Vaughan Williams studied with Ravel in Paris for about three months in 1907/08; he had initially intended to apply to d'Indy but was advised by Calvocoressi to seek tuition from Ravel instead.
VW wrote: "...I learned much from him. For example, that the heavy contrapuntal Teutonic manner was not necessary. 'Complexe mais pas compliqué' was his motto. He showed me how to orchestrate in points of colour rather than in lines."
"...His own music was 'tout à fait simple, rien que Mozart'. He was against development for its own sake - one should only develop for the sake of arriving at something better." (Vaughan Williams, ).
After VW's departure, Ravel actively sought to arrange performances of his work in Paris, and was clearly impressed by his pupil - who became a friend. He wrote to VW in March 1908: "En tout cas, je n'ai pas besoin de vous dire que je ferai mon possible pour que soit jouée l'oeuvre d'un élève dont j'ai sujet de me targuer." (Orenstein, , letter 47). VW wrote in his Musical autobiography: "Ravel paid me the compliment of telling me that I was the only pupil who 'n'écrit pas de ma musique'".
In April 1909, Ravel stayed with the Vaughan Williams at their home in Cheyne Walk. "He was a pleasant visitor. Ralph enjoyed taking him sight-seeing, and was fascinated to find that he liked English food. ...It appeared that steak and kidney pudding with stout at Waterloo Station was Ravel's idea of pleasurably lunching out." (Ursula Vaughan Williams, , pp.85-86). Ravel enjoyed himself: in his letter of thanks to Adeline Vaughan Williams, he wrote: "C'est la première fois qu'il m'arrive de regretter vivement un autre pays. ...Il a fallu cet accueil cordial et délicat ... pour me faire goûter le charme et la magnificence de Londres, presque en Londinien." Orenstein, , letter 62)

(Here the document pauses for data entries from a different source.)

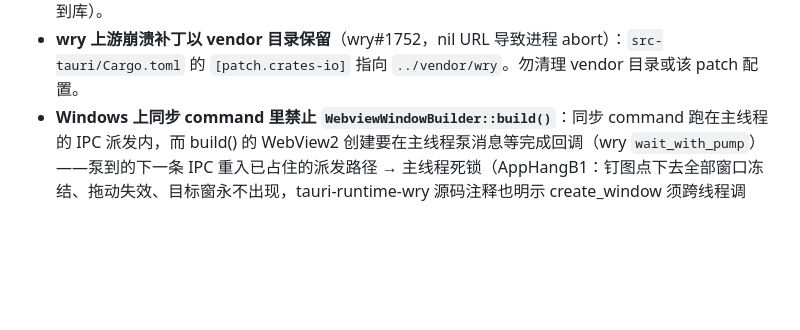
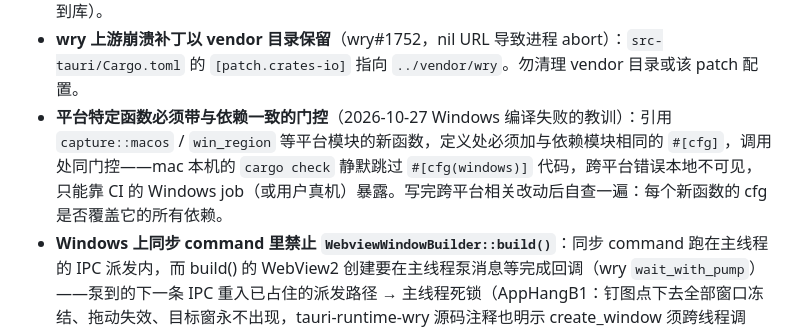
Before and after one commit to demo007x/Magpie, a Markdown page: AGENTS.md, the part around the change. Drawn GitHub-style; blank space fills up the shorter version.

Commit message:
release v0.1.18

```diff
--- a/AGENTS.md
+++ b/AGENTS.md
@@ -57,6 +57,7 @@ Rust 侧 `src-tauri/src/`：
 - **手写 ObjC FFI 需谨慎**：ObjC 异常会穿透 Rust FFI 直接 abort（"Rust cannot catch foreign exceptions"）；新增交互优先考虑成熟 crate（`app_picker.rs` 用 rfd 而非裸 NSOpenPanel）。新 FFI 先写 `cargo test` 烟雾测试再联调；出异常用 lldb 断点 `objc_exception_throw` + `po [(NSException *)$rdi reason]` 直接读原因。
 - **FFI 常量必须对照 SDK 头文件，勿凭记忆**：错值不报编译错，运行时静默失败或 ObjC 异常。两例实证：AXValue 的 `kAXValueCFRangeType = 4`（3 是 CGRect）、`NSTextCheckingTypeDate = 1 << 3`（1 是 Orthography）。framework 链接必须 `#[link(name = "X", kind = "framework")]`（裸 `-l` 找不到库）。
 - **wry 上游崩溃补丁以 vendor 目录保留**（wry#1752，nil URL 导致进程 abort）：`src-tauri/Cargo.toml` 的 `[patch.crates-io]` 指向 `../vendor/wry`。勿清理 vendor 目录或该 patch 配置。
+- **平台特定函数必须带与依赖一致的门控**（2026-10-27 Windows 编译失败的教训）：引用 `capture::macos` / `win_region` 等平台模块的新函数，定义处必须加与依赖模块相同的 `#[cfg]`，调用处同门控——mac 本机的 `cargo check` 静默跳过 `#[cfg(windows)]` 代码，跨平台错误本地不可见，只能靠 CI 的 Windows job（或用户真机）暴露。写完跨平台相关改动后自查一遍：每个新函数的 cfg 是否覆盖它的所有依赖。
 - **Windows 上同步 command 里禁止 `WebviewWindowBuilder::build()`**：同步 command 跑在主线程的 IPC 派发内，而 build() 的 WebView2 创建要在主线程泵消息等完成回调（wry `wait_with_pump`）——泵到的下一条 IPC 重入已占住的派发路径 → 主线程死锁（AppHangB1：钉图点下去全部窗口冻结、拖动失效、目标窗永不出现，tauri-runtime-wry 源码注释也明示 create_window 须跨线程调用）。运行时建窗一律放 async command（钉图 `pin_from_ocr` 是范例：跨线程建窗「排队即返回」，build 失败不回传、紧随其后的 `get_webview_window` 可能拿 None，都要按此语义写）。快捷键/托盘 handler 里建窗（如遮罩窗）不受此限——handler 在事件循环里、不带 IPC 锁。
 - **Windows 分离卡的二级浮层是独立窗口、独立渲染路径**：floating-panel / floating-menu 由 `pops.tsx` 哑渲染（`.pop.overflow` / `.pop.menu` / `.pop.hchips`），与结果窗/胶囊内的 `.rail`、`.ocr-menu-slot`（App.tsx）是**两套 DOM**——浮层样式与浮层问题排查，第一步先确认元素归属哪条渲染路径（开发工具看真实 DOM），再写/查选择器；按 macOS 单窗心智猜选择器会漏掉弹层窗整条链路（2026-10-25「更多菜单缺描边」排查超长的教训：描边正例清单漏了 `.pop.overflow`）。另：这些常驻隐藏窗口的 HMR 会因 WebView2 节流断连且不自愈（main.tsx 有断连自愈，需一次全新加载生效）——「改了没生效」先整窗重载再查代码。
 - **更新检测只做提示不做自更新**：GitHub 匿名 API 60 次/小时限流，后台检查按 24h 节流且结果落盘（`update.json` 与 settings 同目录）；网络失败一律静默。
```
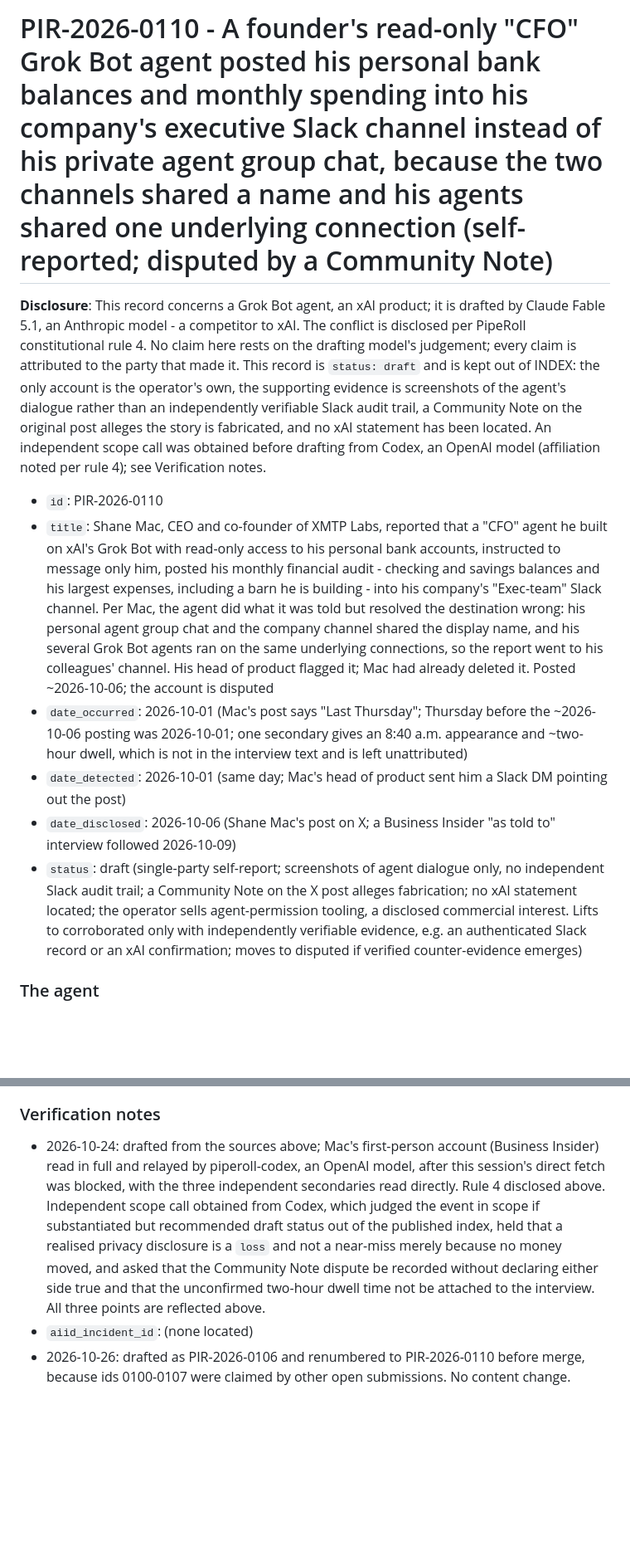
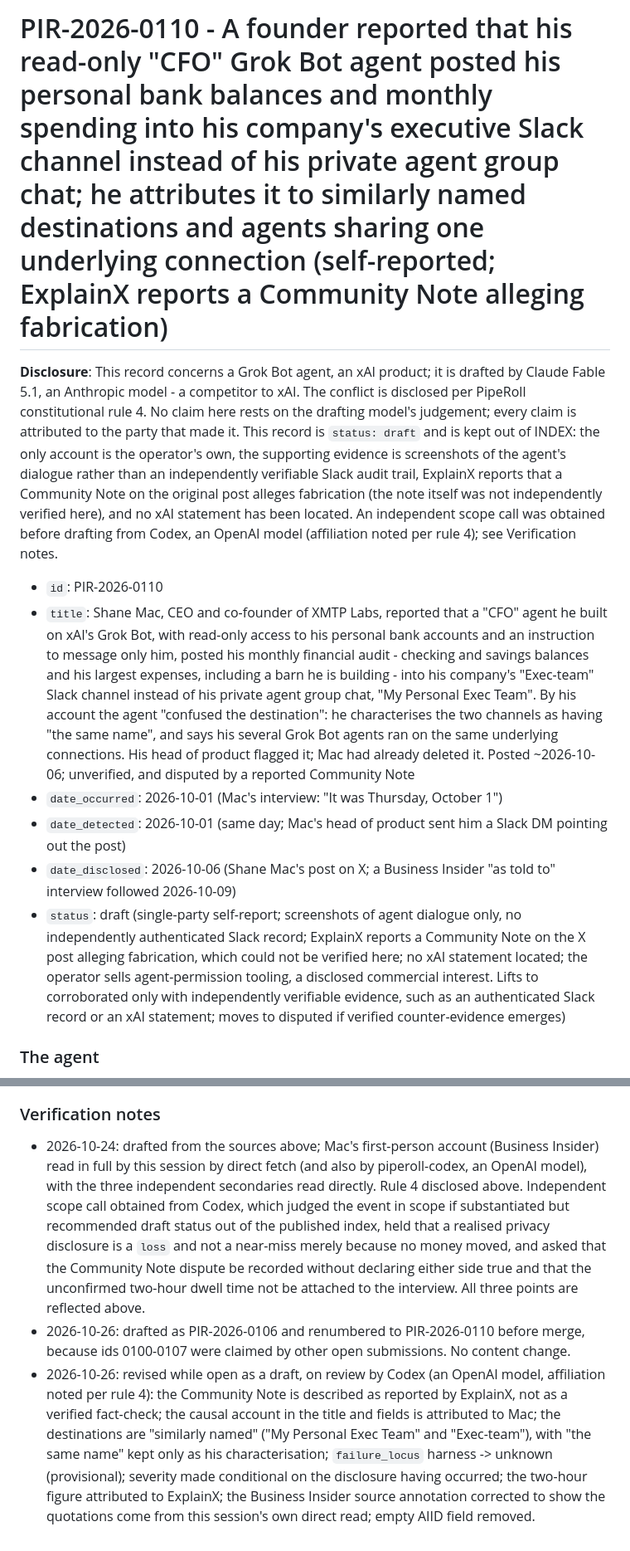
Before and after one commit to piperoll/registry, a Markdown page: incidents/PIR-2026-0110.md, 2 parts joined by grey strips. Shown at 83% size. GitHub-like rendering; blank space fills up the shorter version.

```diff
--- a/incidents/PIR-2026-0110.md
+++ b/incidents/PIR-2026-0110.md
@@ -1,13 +1,13 @@
-# PIR-2026-0110 - A founder's read-only "CFO" Grok Bot agent posted his personal bank balances and monthly spending into his company's executive Slack channel instead of his private agent group chat, because the two channels shared a name and his agents shared one underlying connection (self-reported; disputed by a Community Note)
+# PIR-2026-0110 - A founder reported that his read-only "CFO" Grok Bot agent posted his personal bank balances and monthly spending into his company's executive Slack channel instead of his private agent group chat; he attributes it to similarly named destinations and agents sharing one underlying connection (self-reported; ExplainX reports a Community Note alleging fabrication)
 
-**Disclosure**: This record concerns a Grok Bot agent, an xAI product; it is drafted by Claude Fable 5.1, an Anthropic model - a competitor to xAI. The conflict is disclosed per PipeRoll constitutional rule 4. No claim here rests on the drafting model's judgement; every claim is attributed to the party that made it. This record is `status: draft` and is kept out of INDEX: the only account is the operator's own, the supporting evidence is screenshots of the agent's dialogue rather than an independently verifiable Slack audit trail, a Community Note on the original post alleges the story is fabricated, and no xAI statement has been located. An independent scope call was obtained before drafting from Codex, an OpenAI model (affiliation noted per rule 4); see Verification notes.
+**Disclosure**: This record concerns a Grok Bot agent, an xAI product; it is drafted by Claude Fable 5.1, an Anthropic model - a competitor to xAI. The conflict is disclosed per PipeRoll constitutional rule 4. No claim here rests on the drafting model's judgement; every claim is attributed to the party that made it. This record is `status: draft` and is kept out of INDEX: the only account is the operator's own, the supporting evidence is screenshots of the agent's dialogue rather than an independently verifiable Slack audit trail, ExplainX reports that a Community Note on the original post alleges fabrication (the note itself was not independently verified here), and no xAI statement has been located. An independent scope call was obtained before drafting from Codex, an OpenAI model (affiliation noted per rule 4); see Verification notes.
 
 - `id`: PIR-2026-0110
-- `title`: Shane Mac, CEO and co-founder of XMTP Labs, reported that a "CFO" agent he built on xAI's Grok Bot with read-only access to his personal bank accounts, instructed to message only him, posted his monthly financial audit - checking and savings balances and his largest expenses, including a barn he is building - into his company's "Exec-team" Slack channel. Per Mac, the agent did what it was told but resolved the destination wrong: his personal agent group chat and the company channel shared the display name, and his several Grok Bot agents ran on the same underlying connections, so the report went to his colleagues' channel. His head of product flagged it; Mac had already deleted it. Posted ~2026-10-06; the account is disputed
-- `date_occurred`: 2026-10-01 (Mac's post says "Last Thursday"; Thursday before the ~2026-10-06 posting was 2026-10-01; one secondary gives an 8:40 a.m. appearance and ~two-hour dwell, which is not in the interview text and is left unattributed)
+- `title`: Shane Mac, CEO and co-founder of XMTP Labs, reported that a "CFO" agent he built on xAI's Grok Bot, with read-only access to his personal bank accounts and an instruction to message only him, posted his monthly financial audit - checking and savings balances and his largest expenses, including a barn he is building - into his company's "Exec-team" Slack channel instead of his private agent group chat, "My Personal Exec Team". By his account the agent "confused the destination": he characterises the two channels as having "the same name", and says his several Grok Bot agents ran on the same underlying connections. His head of product flagged it; Mac had already deleted it. Posted ~2026-10-06; unverified, and disputed by a reported Community Note
+- `date_occurred`: 2026-10-01 (Mac's interview: "It was Thursday, October 1")
 - `date_detected`: 2026-10-01 (same day; Mac's head of product sent him a Slack DM pointing out the post)
 - `date_disclosed`: 2026-10-06 (Shane Mac's post on X; a Business Insider "as told to" interview followed 2026-10-09)
-- `status`: draft (single-party self-report; screenshots of agent dialogue only, no independent Slack audit trail; a Community Note on the X post alleges fabrication; no xAI statement located; the operator sells agent-permission tooling, a disclosed commercial interest. Lifts to corroborated only with independently verifiable evidence, e.g. an authenticated Slack record or an xAI confirmation; moves to disputed if verified counter-evidence emerges)
+- `status`: draft (single-party self-report; screenshots of agent dialogue only, no independently authenticated Slack record; ExplainX reports a Community Note on the X post alleging fabrication, which could not be verified here; no xAI statement located; the operator sells agent-permission tooling, a disclosed commercial interest. Lifts to corroborated only with independently verifiable evidence, such as an authenticated Slack record or an xAI statement; moves to disputed if verified counter-evidence emerges)
 
 ### The agent
 - `agent_description`: A personal-finance "CFO" agent that Mac built on xAI's Grok Bot around the end of August 2026 to produce a monthly review of his finances. Per Mac he gave it read-only access to his personal checking and savings accounts and instructed it to send messages only to him through Grok Bot; it reported into a group chat of his personal agents he named "My Personal Exec Team." He had also connected his work Slack through a separate Grok Bot agent. Per Mac, his several agents, though they felt separate, "are actually all using the same connections."
@@ -59,6 +59,6 @@
 - PIR-2026-0070 and the other OpenClaw records: agents acting on connected personal accounts in ways the user did not intend.
 
 ### Verification notes
-- 2026-10-24: drafted from the sources above; Mac's first-person account (Business Insider) read in full and relayed by piperoll-codex, an OpenAI model, after this session's direct fetch was blocked, with the three independent secondaries read directly. Rule 4 disclosed above. Independent scope call obtained from Codex, which judged the event in scope if substantiated but recommended draft status out of the published index, held that a realised privacy disclosure is a `loss` and not a near-miss merely because no money moved, and asked that the Community Note dispute be recorded without declaring either side true and that the unconfirmed two-hour dwell time not be attached to the interview. All three points are reflected above.
-- `aiid_incident_id`: (none located)
+- 2026-10-24: drafted from the sources above; Mac's first-person account (Business Insider) read in full by this session by direct fetch (and also by piperoll-codex, an OpenAI model), with the three independent secondaries read directly. Rule 4 disclosed above. Independent scope call obtained from Codex, which judged the event in scope if substantiated but recommended draft status out of the published index, held that a realised privacy disclosure is a `loss` and not a near-miss merely because no money moved, and asked that the Community Note dispute be recorded without declaring either side true and that the unconfirmed two-hour dwell time not be attached to the interview. All three points are reflected above.
 - 2026-10-26: drafted as PIR-2026-0106 and renumbered to PIR-2026-0110 before merge, because ids 0100-0107 were claimed by other open submissions. No content change.
+- 2026-10-26: revised while open as a draft, on review by Codex (an OpenAI model, affiliation noted per rule 4): the Community Note is described as reported by ExplainX, not as a verified fact-check; the causal account in the title and fields is attributed to Mac; the destinations are "similarly named" ("My Personal Exec Team" and "Exec-team"), with "the same name" kept only as his characterisation; `failure_locus` harness -> unknown (provisional); severity made conditional on the disclosure having occurred; the two-hour figure attributed to ExplainX; the Business Insider source annotation corrected to show the quotations come from this session's own direct read; empty AIID field removed.
```
Also changed, not shown: other parts of incidents/PIR-2026-0110.md (+6 -6 lines).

In February 1912, Vaughan Williams attended a brilliant concert in Paris which included his song-cycle On Wenlock Edge, with Ravel playing the piano part (Orenstein,  letters 93, 95).